DATASET ENTRIES section start
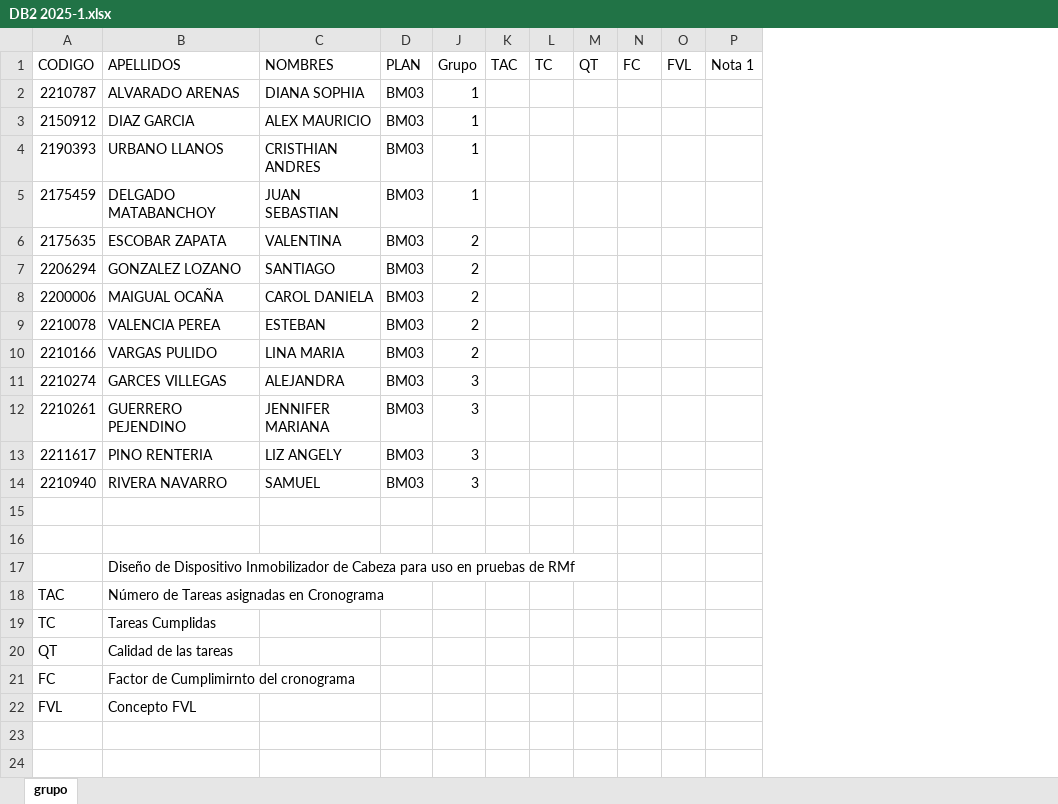
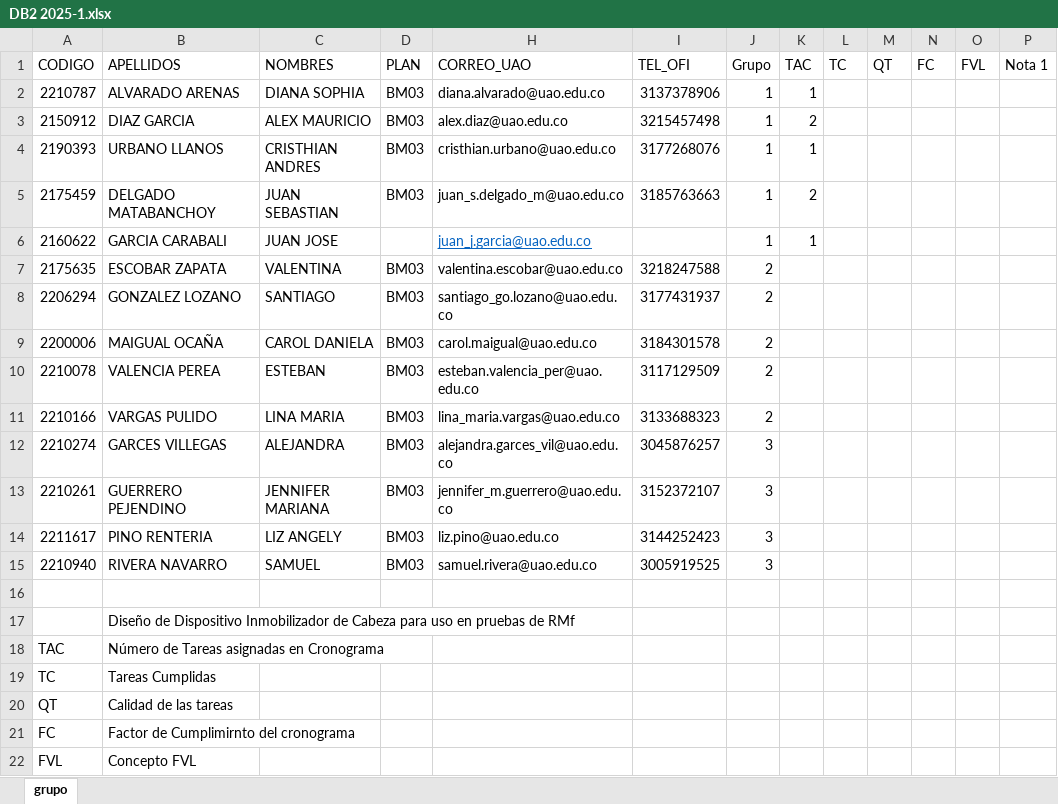
Before and after one commit to oicampo-uao/oicampo-uao.github.io, an Excel workbook: academics/DB2/2025-1/DB2 2025-1.xlsx, sheet grupo, drawn as a sheet; values as stored, in another font and other column widths than the file's, no borders; removed rows and columns are numbered as before the commit, all else as after; the diff names each change by its address in the sheet, - before the commit and + after, or states it on an @@ line.

Commit message:
Update DB2 2025-1.xlsx

```diff
--- a/academics/DB2/2025-1/DB2 2025-1.xlsx (sheet grupo)
+++ b/academics/DB2/2025-1/DB2 2025-1.xlsx (sheet grupo)
@@ column H (CORREO_UAO) unhidden, rows 2-5: diana.alvarado@uao.edu.co | alex.diaz@uao.edu.co | cristhian.urbano@uao.edu.co | juan_s.delgado_m@uao.edu.co; rows 7-15: valentina.escobar@uao.edu.co | santiago_go.lozano@uao.edu.co | carol.maigual@uao.edu.co | esteban.valencia_per@uao.edu.co | lina_maria.vargas@uao.edu.co | alejandra.garces_vil@uao.edu.co | jennifer_m.guerrero@uao.edu.co | liz.pino@uao.edu.co | samuel.rivera@uao.edu.co @@
@@ column I (TEL_OFI) unhidden, rows 2-5: 3137378906 | 3215457498 | 3177268076 | 3185763663; rows 7-15: 3218247588 | 3177431937 | 3184301578 | 3117129509 | 3133688323 | 3045876257 | 3152372107 | 3144252423 | 3005919525 @@
-K2 (TAC): (empty)
+K2 (TAC): 1
-K3 (TAC): (empty)
+K3 (TAC): 2
-K4 (TAC): (empty)
+K4 (TAC): 1
-K5 (TAC): (empty)
+K5 (TAC): 2
+row 6: 2160622 | GARCIA CARABALI | JUAN JOSE |  | juan_j.garcia@uao.edu.co |  | 1 | 1
-row 16: (empty)
```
DATASET ENTRIES section end
• PROBLEM DESCRIPTION
Omit the pictures and copy the records above exactly.

• REPLY
Before and after one commit to oicampo-uao/oicampo-uao.github.io, an Excel workbook: academics/DB2/2025-1/DB2 2025-1.xlsx, sheet grupo, drawn as a sheet; values as stored, in another font and other column widths than the file's, no borders; removed rows and columns are numbered as before the commit, all else as after; the diff names each change by its address in the sheet, - before the commit and + after, or states it on an @@ line.

Commit message:
Update DB2 2025-1.xlsx

```diff
--- a/academics/DB2/2025-1/DB2 2025-1.xlsx (sheet grupo)
+++ b/academics/DB2/2025-1/DB2 2025-1.xlsx (sheet grupo)
@@ column H (CORREO_UAO) unhidden, rows 2-5: diana.alvarado@uao.edu.co | alex.diaz@uao.edu.co | cristhian.urbano@uao.edu.co | juan_s.delgado_m@uao.edu.co; rows 7-15: valentina.escobar@uao.edu.co | santiago_go.lozano@uao.edu.co | carol.maigual@uao.edu.co | esteban.valencia_per@uao.edu.co | lina_maria.vargas@uao.edu.co | alejandra.garces_vil@uao.edu.co | jennifer_m.guerrero@uao.edu.co | liz.pino@uao.edu.co | samuel.rivera@uao.edu.co @@
@@ column I (TEL_OFI) unhidden, rows 2-5: 3137378906 | 3215457498 | 3177268076 | 3185763663; rows 7-15: 3218247588 | 3177431937 | 3184301578 | 3117129509 | 3133688323 | 3045876257 | 3152372107 | 3144252423 | 3005919525 @@
-K2 (TAC): (empty)
+K2 (TAC): 1
-K3 (TAC): (empty)
+K3 (TAC): 2
-K4 (TAC): (empty)
+K4 (TAC): 1
-K5 (TAC): (empty)
+K5 (TAC): 2
+row 6: 2160622 | GARCIA CARABALI | JUAN JOSE |  | juan_j.garcia@uao.edu.co |  | 1 | 1
-row 16: (empty)
```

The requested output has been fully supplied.